Plain X-ray of the affected limb Radiography reveals no abnormality except the lowering of the outer end of the clavicle already alluded to, but of course an occasional case of cervical rib is revealed in this way.[1]
Electrodiagnostic studies (nerve conduction studies and electromyography) Should be done only if clinically indicated and when there is diagnostic uncertinity.[2]
References
  1. WALSHE FM. "Acroparaesthesia" and so-called "Neuritis" of Women's Hands and Arms. Br Med J [online] 1945 Nov 3, 2(4426):596-8 [viewed 30 August 2014] Available from: http://www.ncbi.nlm.nih.gov/pubmed/20786373
  2. AZHARY H, FAROOQ MU, BHANUSHALI M, MAJID A, KASSAB MY. Peripheral neuropathy: differential diagnosis and management. Am Fam Physician [online] 2010 Apr 1, 81(7):887-92 [viewed 31 August 2014] Available from: http://www.ncbi.nlm.nih.gov/pubmed/20353146
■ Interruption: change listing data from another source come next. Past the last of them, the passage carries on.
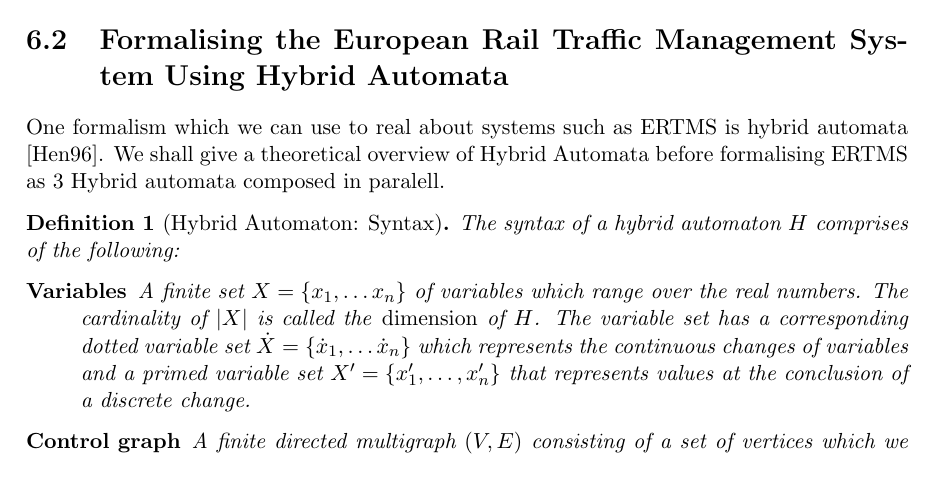
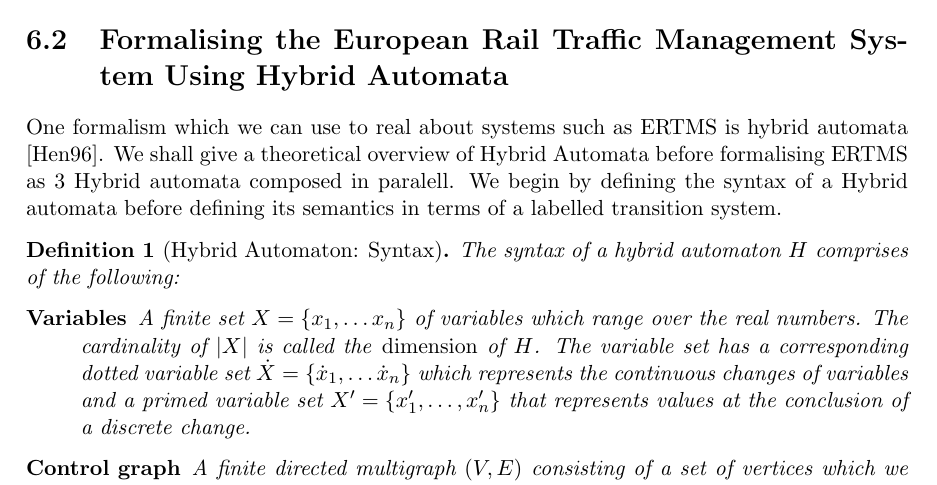
Before and after one commit to andrewjlawrence/thesis, a LaTeX thesis (Main.tex, which reads Maude.tex): part of page 27 of 49, cut so that both start at the same text. Compiled offline with pdfLaTeX.

Commit message:
minor changes

```diff
--- a/Maude.tex
+++ b/Maude.tex
@@ -8,7 +8,7 @@
 
 \section{Formalising the European Rail Traffic Management System Using Hybrid Automata}
 One formalism which we can use to real about systems such as ERTMS is hybrid automata \cite{TH96}. We shall give a theoretical overview of Hybrid Automata before formalising ERTMS as 3 Hybrid automata composed in paralell.
-
+We begin by defining the syntax of a Hybrid automata before defining its semantics in terms of a labelled transition system.
 \begin{mydef}[Hybrid Automaton: Syntax]
 The syntax of a hybrid automaton $H$ comprises of the following:
 \begin{description}
```
Also changed, not shown: Main.pdf.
Management - Specific Treatments

Fact Explanation
Resting with arm support The symptoms characteristically respond to rest (either rest in bed or the simple cessation of manual work), but not to any other treatment modality unless rest accompanies them. Supporting of the arms in slings whenever possible should be also done to relieve symptoms.[1,2,3]
0.5% procaine injection Inject into the tender areas found in the extensor muscles.[1]
Massage with regional exercises Massage to the shoulder girdles and general tonic treatment tend to prevent recurrence.[2]
Analgesics Analgesics also have their uses in some cases as an adjuvant to relieve associated pain.[2]
Surgical management Surgical division of the volar retinaculum is curative, but is needed only in some patients, since many obtain complete relief of the nocturnal paraesthesiae by putting a light plaster splint on the wrist when they go to bed.[3]
References
  1. MAGONET AP. Acroparaesthesia and its treatment. Br Med J [online] 1947 Jan 18, 1(4489):111 [viewed 30 August 2014] Available from: http://www.ncbi.nlm.nih.gov/pubmed/20342945
  2. WALSHE FM. "Acroparaesthesia" and so-called "Neuritis" of Women's Hands and Arms. Br Med J [online] 1945 Nov 3, 2(4426):596-8 [viewed 30 August 2014] Available from: http://www.ncbi.nlm.nih.gov/pubmed/20786373
  3. ACROPARAESTHESIA and the carpal tunnel. Br Med J [online] 1959 May 9, 1(5131):1230-1 [viewed 31 August 2014] Available from: http://www.ncbi.nlm.nih.gov/pubmed/13651695